Several public works feature the artistry of Chabre's wife, calligrapher Jeanne McMenemy, such at the 17-foot-tall "Wailing Bell" at Washington State University's Vancouver campus. Made of bronze, locust, yew wood and steel, the bell is a memorial to the world's extinct species.

Each piece, he says, inspires the next set of ideas.

"There are so many things I've been carrying around in my mind for years," says Chabre, who learned to weld at a young age on an Eastern Washington wheat and cattle ranch. Inspired by the boneyard of machinery parts on the farm of his youth, Chabre created the steampunkish Great Combine to memorialize Stockton, Calif.'s early history. He envisions a similar structure in Spokane's Riverfront Park celebrating the area's waterfall-fueled industries.

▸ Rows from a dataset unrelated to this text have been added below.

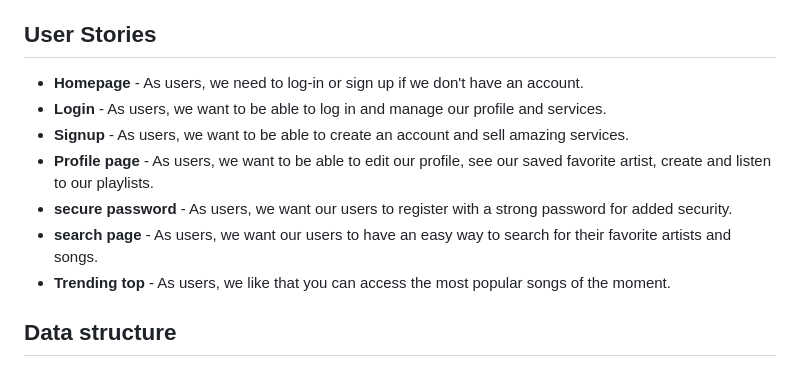
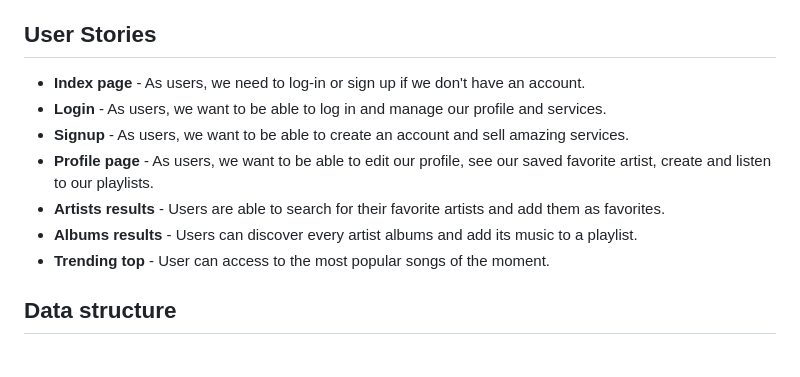
Before and after one commit to raqueldfrutos/bubble-bop-multipage-app, a Markdown page: README.md, the part around the change. Rendered like a GitHub page.

```diff
--- a/README.md
+++ b/README.md
@@ -34,13 +34,13 @@ Online page designed to search for artists, albums or songs to be able to add th
 
 ## User Stories
 
- - <b>Homepage</b> - As users, we need to log-in or sign up if we don't have an account.
+ - <b>Index page</b> - As users, we need to log-in or sign up if we don't have an account.
  - <b>Login</b> - As users, we want to be able to log in and manage our profile and services.
  - <b>Signup</b> - As users, we want to be able to create an account and sell amazing services.
  - <b>Profile page</b> - As users, we want to be able to edit our profile, see our saved favorite artist, create and listen to our playlists.
- - <b>secure password</b> - As users, we want our users to register with a strong password for added security.
- - <b>search page</b> - As users, we want our users to have an easy way to search for their favorite artists and songs.
- - <b>Trending top</b> - As users, we like that you can access the most popular songs of the moment.
+ - <b>Artists results</b> - Users are able to search for their favorite artists and add them as favorites.
+ - <b>Albums results</b> - Users can discover every artist albums and add its music to a playlist.
+ - <b>Trending top</b> - User can access to the most popular songs of the moment.
 
 ## Data structure
 
```
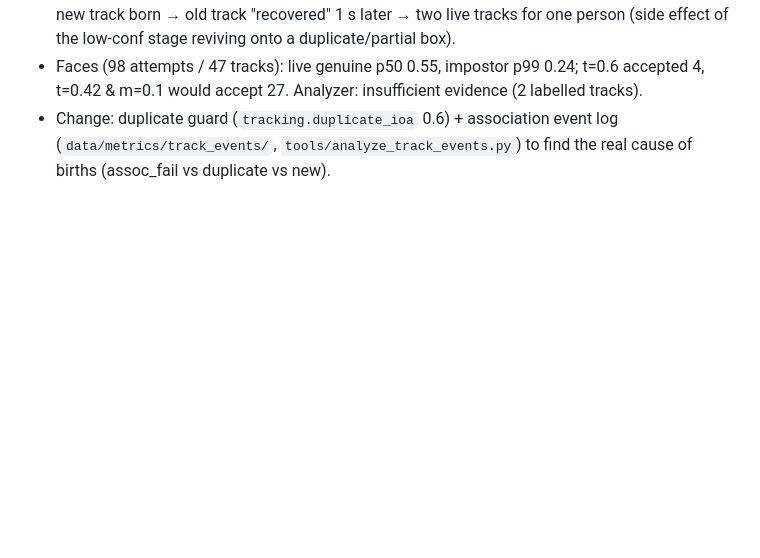
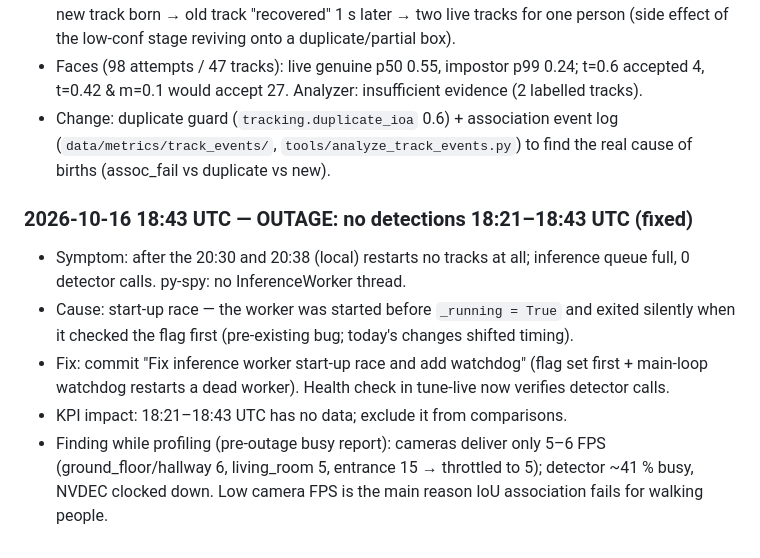
Before and after one commit to kesziattila/home-person-id, a Markdown page: docs/TUNING_LOG.md, the part around the change. Rendered like a GitHub page; blank space fills up the shorter version.

Commit message:
Log detection outage and camera FPS finding
Co-Authored-By: Claude Opus 4.5 <noreply@anthropic.com>

```diff
--- a/docs/TUNING_LOG.md
+++ b/docs/TUNING_LOG.md
@@ -77,3 +77,15 @@ identity and "last known room" — not continuous identity of every person at ev
 - Change: duplicate guard (`tracking.duplicate_ioa` 0.6) + association event log
   (`data/metrics/track_events/`, `tools/analyze_track_events.py`) to find the real cause
   of births (assoc_fail vs duplicate vs new).
+
+### 2026-10-16 18:43 UTC — OUTAGE: no detections 18:21–18:43 UTC (fixed)
+- Symptom: after the 20:30 and 20:38 (local) restarts no tracks at all; inference queue full,
+  0 detector calls. py-spy: no InferenceWorker thread.
+- Cause: start-up race — the worker was started before `_running = True` and exited
+  silently when it checked the flag first (pre-existing bug; today's changes shifted timing).
+- Fix: commit "Fix inference worker start-up race and add watchdog" (flag set first + main-loop
+  watchdog restarts a dead worker). Health check in tune-live now verifies detector calls.
+- KPI impact: 18:21–18:43 UTC has no data; exclude it from comparisons.
+- Finding while profiling (pre-outage busy report): cameras deliver only 5–6 FPS
+  (ground_floor/hallway 6, living_room 5, entrance 15 → throttled to 5); detector ~41 % busy,
+  NVDEC clocked down. Low camera FPS is the main reason IoU association fails for walking people.
```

In Coeur d'Alene, Chabre pictures a gate or bas-relief addressing the power of the great floods of 15,000 years ago. Chabre's familiarity with the Inland Northwest dates to his college days at Gonzaga University, where he fell under the tutelage of fellow Art Spirit artist Harold Balazs. From Balazs, Chabre learned casting techniques and metalworking, especially hammered copper, but also about how an artist might move through the world.

"Here's somebody who looks like he's making a pretty good living [at art] and having fun doing it," says Chabre of Balazs' influence. What attracted him most to a career in art, says Chabre, was Balazs' creativity, and the notion of "making something that wasn't there before." ♦

Wayne Chabre and Kay O'Rourke • Jan. 10-Feb. 8 • The Art Spirit Gallery • 415 Sherman Ave., Coeur d'Alene • theartspiritgallery.com• 208-765-6006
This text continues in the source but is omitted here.